Village residents say years of this practice has increased the soil's salinity and reduced its fertility. Stagnant saline water in shrimp ponds often seeps into the groundwater making it useless. "This has resulted in drinking water crisis," said Mira Ray of Khalsi village. Dakop and Paikgachha sub-districts in Khulna are the hardest hit. "Most people here now collect rainwater and preserve them in large clay pots. Otherwise, we have to travel up to six kilometres to fetch drinking water," said Ray.
There are other reasons as well. "Following the global economic meltdown, the price of shrimp, mostly in demand from industrialized countries, has dropped from US $5 in 2007 to US $3.7," said Gaurango Nandi, a journalist from Khulna town. "This is a major reason for which shrimp cultivation suddenly became unpopular in this region," Nandi said. When paddy was being sown in December, farmers turned 12,000 ha of shrimp farms to paddy fields, said Dakop's agriculture officer.

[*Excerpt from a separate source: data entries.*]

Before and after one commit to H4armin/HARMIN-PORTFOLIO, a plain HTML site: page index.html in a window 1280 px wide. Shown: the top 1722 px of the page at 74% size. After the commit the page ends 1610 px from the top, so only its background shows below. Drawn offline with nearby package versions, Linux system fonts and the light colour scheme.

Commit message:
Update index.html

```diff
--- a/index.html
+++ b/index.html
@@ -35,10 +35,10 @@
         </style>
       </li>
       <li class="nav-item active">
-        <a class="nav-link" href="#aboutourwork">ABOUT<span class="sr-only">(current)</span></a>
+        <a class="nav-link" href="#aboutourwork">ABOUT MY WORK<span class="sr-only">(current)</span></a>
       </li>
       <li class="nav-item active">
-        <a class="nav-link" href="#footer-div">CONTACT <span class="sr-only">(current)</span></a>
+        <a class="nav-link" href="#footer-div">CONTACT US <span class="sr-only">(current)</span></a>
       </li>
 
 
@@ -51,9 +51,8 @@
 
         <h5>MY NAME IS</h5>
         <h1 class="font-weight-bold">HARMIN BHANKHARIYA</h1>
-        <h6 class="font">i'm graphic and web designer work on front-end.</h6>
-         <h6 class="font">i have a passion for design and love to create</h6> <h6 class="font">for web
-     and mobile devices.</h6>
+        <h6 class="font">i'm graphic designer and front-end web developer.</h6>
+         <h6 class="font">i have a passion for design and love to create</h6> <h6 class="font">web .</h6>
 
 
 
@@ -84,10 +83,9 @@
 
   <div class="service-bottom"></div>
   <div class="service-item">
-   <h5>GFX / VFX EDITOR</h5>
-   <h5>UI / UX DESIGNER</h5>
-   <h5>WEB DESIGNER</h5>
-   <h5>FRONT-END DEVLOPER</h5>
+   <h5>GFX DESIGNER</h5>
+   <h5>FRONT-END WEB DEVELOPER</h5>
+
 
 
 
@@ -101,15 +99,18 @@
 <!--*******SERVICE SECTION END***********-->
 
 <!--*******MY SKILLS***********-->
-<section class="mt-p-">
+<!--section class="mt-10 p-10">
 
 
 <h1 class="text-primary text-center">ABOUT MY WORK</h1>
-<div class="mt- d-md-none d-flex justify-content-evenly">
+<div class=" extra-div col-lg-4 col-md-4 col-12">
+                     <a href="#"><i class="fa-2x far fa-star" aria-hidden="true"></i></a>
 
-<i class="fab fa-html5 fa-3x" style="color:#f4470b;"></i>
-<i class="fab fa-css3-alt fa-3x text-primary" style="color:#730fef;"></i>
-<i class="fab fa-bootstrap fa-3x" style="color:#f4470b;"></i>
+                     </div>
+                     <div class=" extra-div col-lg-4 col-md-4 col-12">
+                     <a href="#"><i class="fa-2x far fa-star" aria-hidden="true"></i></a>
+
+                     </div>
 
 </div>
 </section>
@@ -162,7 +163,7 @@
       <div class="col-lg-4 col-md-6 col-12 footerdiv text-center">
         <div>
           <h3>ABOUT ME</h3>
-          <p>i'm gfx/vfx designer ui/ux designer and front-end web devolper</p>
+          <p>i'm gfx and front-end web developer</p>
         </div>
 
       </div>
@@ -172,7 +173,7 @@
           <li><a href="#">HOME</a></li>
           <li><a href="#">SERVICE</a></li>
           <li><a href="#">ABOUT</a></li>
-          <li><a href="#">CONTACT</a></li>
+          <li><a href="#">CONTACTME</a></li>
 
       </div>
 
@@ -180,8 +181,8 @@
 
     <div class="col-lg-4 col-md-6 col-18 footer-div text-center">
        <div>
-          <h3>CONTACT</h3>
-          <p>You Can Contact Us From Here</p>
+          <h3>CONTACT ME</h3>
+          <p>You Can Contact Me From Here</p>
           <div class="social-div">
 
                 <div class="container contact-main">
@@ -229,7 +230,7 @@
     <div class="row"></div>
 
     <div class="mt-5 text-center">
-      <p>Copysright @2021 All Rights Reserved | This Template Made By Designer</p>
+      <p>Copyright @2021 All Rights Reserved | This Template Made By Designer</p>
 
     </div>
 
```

Two decades ago, many farmers from the coastal districts had converted their paddy fields into shrimp farms. Exports to the EU and the US made shrimp Bangladesh's second biggest foreign currency earner. But soon influential people monopolized the business. They forced small farmers to lease their land. A number of farmers did this at will, but many were forced into the business when big shrimp farm owners flooded their fields with saline water. Initially, it yielded a good profit and was dubbed white gold. Following an outbreak of white spot disease in 2000-2001, small farmers realized agriculture was a better option. But most of them had leased their farmlands and getting it back was not easy. This led to a tussle. Several police cases have been lodged against farm owners and their musclemen for trying to open the sluice gates and flooding paddy fields with saline water.
The issue also had a political impact. During the 2008 national election only those politicians won who promised to fight saltwater aggression. Farmers now demand the government take steps to ensure environment-friendly shrimp cultivation to check further damage.

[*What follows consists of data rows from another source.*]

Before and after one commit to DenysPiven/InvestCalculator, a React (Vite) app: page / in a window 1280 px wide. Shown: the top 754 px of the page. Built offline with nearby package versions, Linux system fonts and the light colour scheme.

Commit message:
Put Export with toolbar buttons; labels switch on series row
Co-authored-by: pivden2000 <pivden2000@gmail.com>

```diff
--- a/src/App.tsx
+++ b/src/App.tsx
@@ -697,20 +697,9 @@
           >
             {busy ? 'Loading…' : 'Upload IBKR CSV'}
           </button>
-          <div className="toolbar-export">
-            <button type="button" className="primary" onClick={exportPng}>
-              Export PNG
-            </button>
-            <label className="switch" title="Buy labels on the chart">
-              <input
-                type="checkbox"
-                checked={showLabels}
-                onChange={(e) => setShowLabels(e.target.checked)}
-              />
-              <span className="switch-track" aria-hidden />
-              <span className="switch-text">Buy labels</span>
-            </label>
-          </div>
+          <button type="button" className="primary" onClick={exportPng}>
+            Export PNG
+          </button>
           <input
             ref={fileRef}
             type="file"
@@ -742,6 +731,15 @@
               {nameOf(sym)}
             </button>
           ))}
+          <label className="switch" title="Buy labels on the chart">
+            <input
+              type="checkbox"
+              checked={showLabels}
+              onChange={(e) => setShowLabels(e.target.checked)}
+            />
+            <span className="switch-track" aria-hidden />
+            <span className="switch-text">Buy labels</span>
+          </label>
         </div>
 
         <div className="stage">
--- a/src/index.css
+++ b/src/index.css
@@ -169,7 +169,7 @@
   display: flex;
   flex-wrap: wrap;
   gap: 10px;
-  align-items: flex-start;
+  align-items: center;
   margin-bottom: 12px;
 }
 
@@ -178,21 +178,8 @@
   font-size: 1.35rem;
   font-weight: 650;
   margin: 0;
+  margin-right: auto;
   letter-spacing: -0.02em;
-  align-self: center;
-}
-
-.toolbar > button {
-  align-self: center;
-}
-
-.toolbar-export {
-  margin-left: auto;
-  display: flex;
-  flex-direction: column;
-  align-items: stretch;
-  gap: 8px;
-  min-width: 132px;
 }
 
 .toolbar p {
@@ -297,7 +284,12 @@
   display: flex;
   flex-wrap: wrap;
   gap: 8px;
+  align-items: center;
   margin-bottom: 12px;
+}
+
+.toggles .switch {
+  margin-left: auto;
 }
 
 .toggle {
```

We are a voice to you; you have been a support to us. Together we build journalism that is independent, credible and fearless. You can further help us by making a donation. This will mean a lot for our ability to bring you news, perspectives and analysis from the ground so that we can make change together.
Comments are moderated and will be published only after the site moderator’s approval. Please use a genuine email ID and provide your name. Selected comments may also be used in the ‘Letters’ section of the Down To Earth print edition.